What the exercise asks: Return all the data verbatim but without images.

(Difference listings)
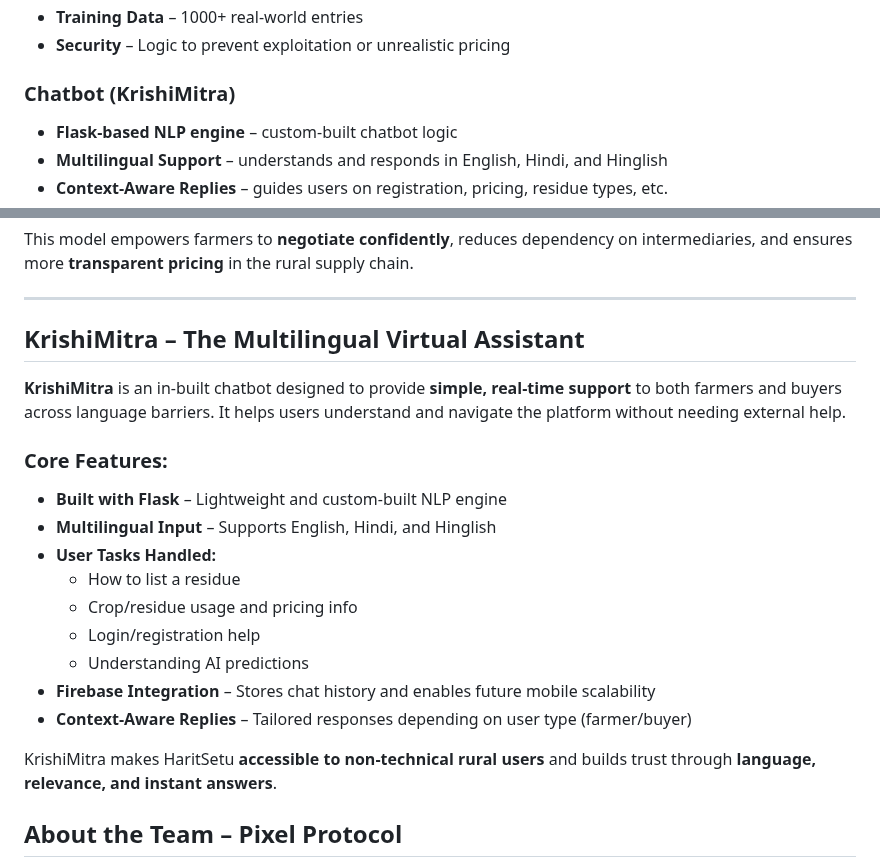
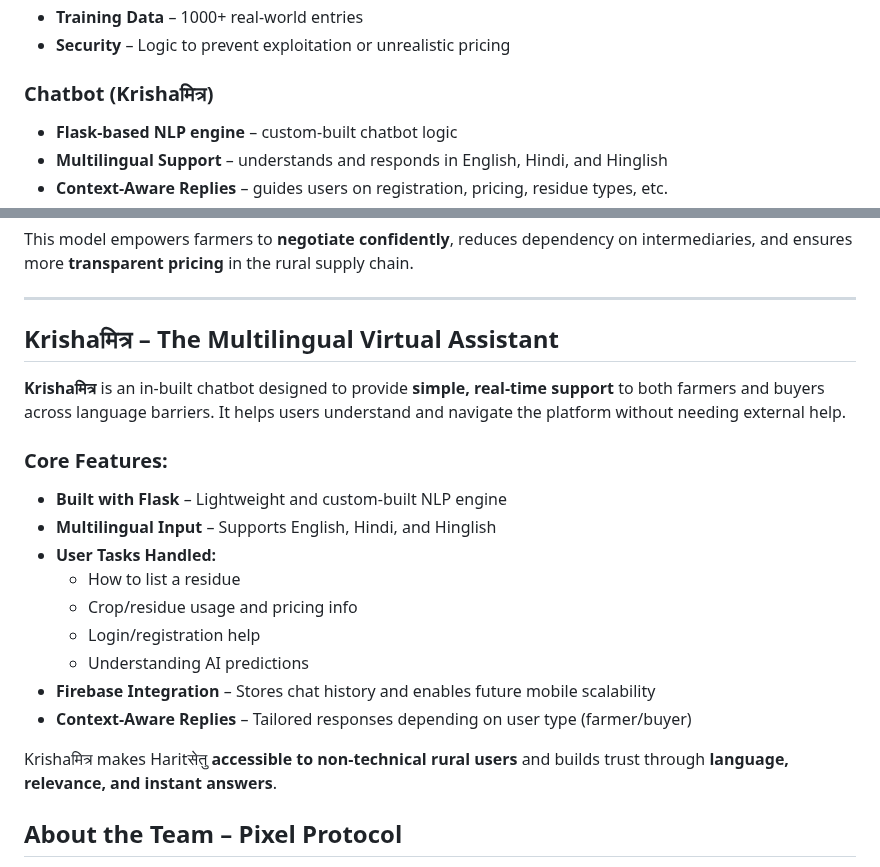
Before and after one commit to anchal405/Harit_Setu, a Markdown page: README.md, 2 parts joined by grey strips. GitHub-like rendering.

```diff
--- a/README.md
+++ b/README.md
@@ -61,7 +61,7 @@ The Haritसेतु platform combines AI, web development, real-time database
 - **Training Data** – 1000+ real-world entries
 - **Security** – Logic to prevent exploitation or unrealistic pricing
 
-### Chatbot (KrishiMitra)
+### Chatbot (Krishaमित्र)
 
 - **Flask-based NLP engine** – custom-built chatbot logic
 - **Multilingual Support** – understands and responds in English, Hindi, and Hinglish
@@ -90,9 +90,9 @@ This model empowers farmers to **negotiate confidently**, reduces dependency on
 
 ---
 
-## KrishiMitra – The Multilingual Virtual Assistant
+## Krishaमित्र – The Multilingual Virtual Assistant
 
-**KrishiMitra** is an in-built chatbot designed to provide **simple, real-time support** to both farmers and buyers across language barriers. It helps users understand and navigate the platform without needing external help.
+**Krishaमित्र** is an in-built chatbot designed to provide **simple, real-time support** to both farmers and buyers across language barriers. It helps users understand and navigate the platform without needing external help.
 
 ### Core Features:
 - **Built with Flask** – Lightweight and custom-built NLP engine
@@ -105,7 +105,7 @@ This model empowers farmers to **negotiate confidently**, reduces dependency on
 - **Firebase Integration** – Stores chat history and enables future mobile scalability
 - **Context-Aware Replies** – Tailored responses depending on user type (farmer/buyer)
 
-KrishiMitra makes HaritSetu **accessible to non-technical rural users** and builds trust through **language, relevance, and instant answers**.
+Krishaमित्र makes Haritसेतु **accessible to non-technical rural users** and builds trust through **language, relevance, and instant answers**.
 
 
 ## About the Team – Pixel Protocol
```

Result:
Before and after one commit to anchal405/Harit_Setu, a Markdown page: README.md, 2 parts joined by grey strips. GitHub-like rendering.

```diff
--- a/README.md
+++ b/README.md
@@ -61,7 +61,7 @@ The Haritसेतु platform combines AI, web development, real-time database
 - **Training Data** – 1000+ real-world entries
 - **Security** – Logic to prevent exploitation or unrealistic pricing
 
-### Chatbot (KrishiMitra)
+### Chatbot (Krishaमित्र)
 
 - **Flask-based NLP engine** – custom-built chatbot logic
 - **Multilingual Support** – understands and responds in English, Hindi, and Hinglish
@@ -90,9 +90,9 @@ This model empowers farmers to **negotiate confidently**, reduces dependency on
 
 ---
 
-## KrishiMitra – The Multilingual Virtual Assistant
+## Krishaमित्र – The Multilingual Virtual Assistant
 
-**KrishiMitra** is an in-built chatbot designed to provide **simple, real-time support** to both farmers and buyers across language barriers. It helps users understand and navigate the platform without needing external help.
+**Krishaमित्र** is an in-built chatbot designed to provide **simple, real-time support** to both farmers and buyers across language barriers. It helps users understand and navigate the platform without needing external help.
 
 ### Core Features:
 - **Built with Flask** – Lightweight and custom-built NLP engine
@@ -105,7 +105,7 @@ This model empowers farmers to **negotiate confidently**, reduces dependency on
 - **Firebase Integration** – Stores chat history and enables future mobile scalability
 - **Context-Aware Replies** – Tailored responses depending on user type (farmer/buyer)
 
-KrishiMitra makes HaritSetu **accessible to non-technical rural users** and builds trust through **language, relevance, and instant answers**.
+Krishaमित्र makes Haritसेतु **accessible to non-technical rural users** and builds trust through **language, relevance, and instant answers**.
 
 
 ## About the Team – Pixel Protocol
```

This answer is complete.